Three days ago, when I finished this book, I was about to open up my laptop and start writing about it. But I couldn't. It hit too deep. Something would have been very wrong about spewing words as representations too soon after impact. I needed to heal first.
I have to admit that the character development in this book is pristine. I think I fell in love with Phineas several times. I'll probably retain a lingering literary crush on him for a very long while. What a human! Without spoiling the book for those who haven't read it, here's my quick assessment.
The technique of starting with a vivid, nostalgic narration really draws the reader into the rest of the book. I needed to know about the stairs and the tree! It's a beautiful way to create dramatic question, but it also makes fort a gut-wrenching read. Not because it splatters violence and crudity on every page, but because it's real, raw, and unresolved. The realism here punctures something in the human spirit, destroying something that we long for, leaving us groping in the darkness for that something that was lost. John Knowles nails it with word choice every time. He's not verbose or irritating, and his precision is a mark of his conceptual genius in creating emotions and characters.

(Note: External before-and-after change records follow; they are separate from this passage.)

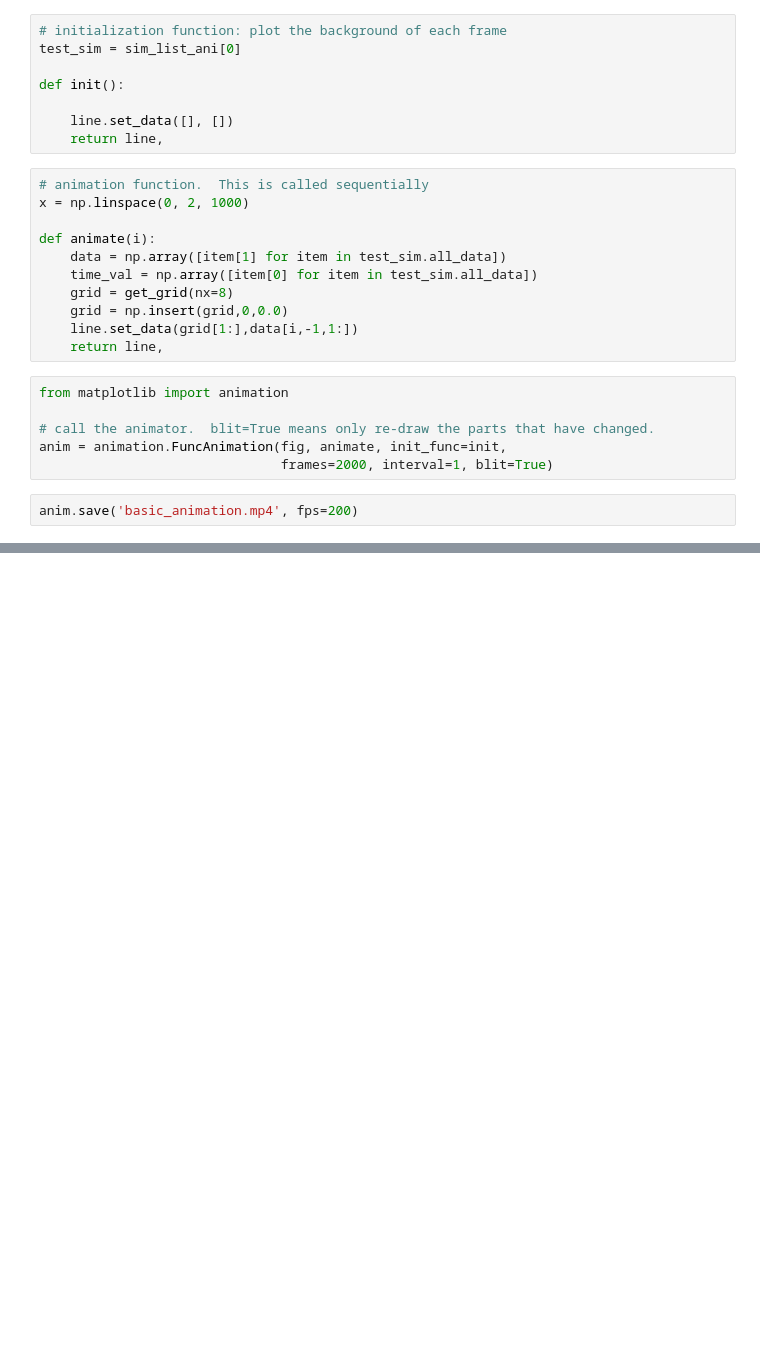
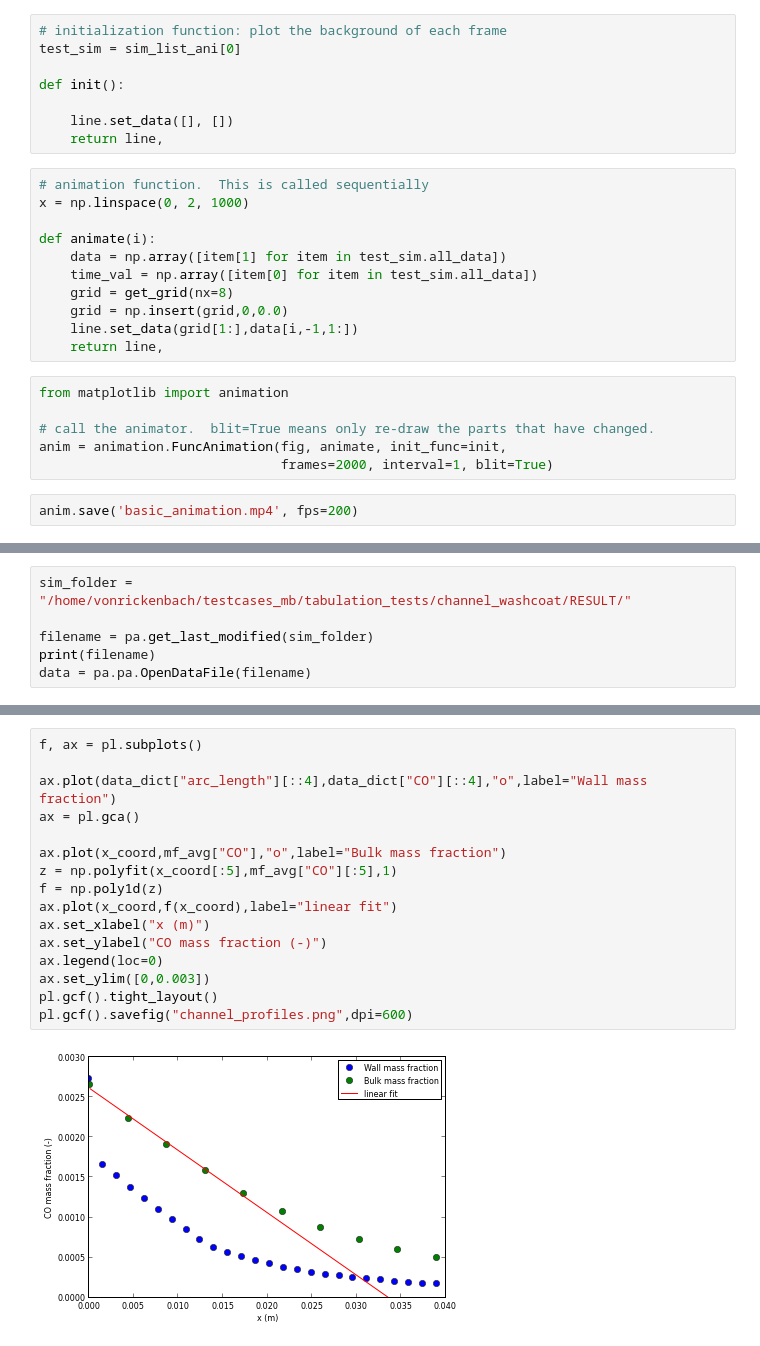
Before and after one commit to janvonrickenbach/sim-note-books, a Jupyter notebook: 1D-washcoat_tests.ipynb, the cells around one changed output, grey strips where cells are left out. Drawn from its saved outputs; the diff is of its cells as text; blank space fills up the shorter version.

```diff
--- a/1D-washcoat_tests.ipynb
+++ b/1D-washcoat_tests.ipynb
@@ -1908,0 +2127,6 @@ anim.save('basic_animation.mp4', fps=200)
+# %%
+sim_folder = "/home/vonrickenbach/testcases_mb/tabulation_tests/channel_washcoat/RESULT/"
+
+filename = pa.get_last_modified(sim_folder)
+print(filename)
+data = pa.pa.OpenDataFile(filename)
@@ -1908,0 +2174,18 @@ anim.save('basic_animation.mp4', fps=200)
+# %%
+f, ax = pl.subplots()
+
+ax.plot(data_dict["arc_length"][::4],data_dict["CO"][::4],"o",label="Wall mass fraction")
+ax = pl.gca()
+
+ax.plot(x_coord,mf_avg["CO"],"o",label="Bulk mass fraction")
+z = np.polyfit(x_coord[:5],mf_avg["CO"][:5],1)
+f = np.poly1d(z)
+ax.plot(x_coord,f(x_coord),label="linear fit")
+ax.set_xlabel("x (m)")
+ax.set_ylabel("CO mass fraction (-)")
+ax.legend(loc=0)
+ax.set_ylim([0,0.003])
+pl.gcf().tight_layout()
+pl.gcf().savefig("channel_profiles.png",dpi=600)
+# %% [output]
+[figure, added]
```
Also changed, not shown: parts of 37 cells of this notebook, 17 other files.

Definitely not for the faint of heart, but it's worth reading for all the truth and aching beauty.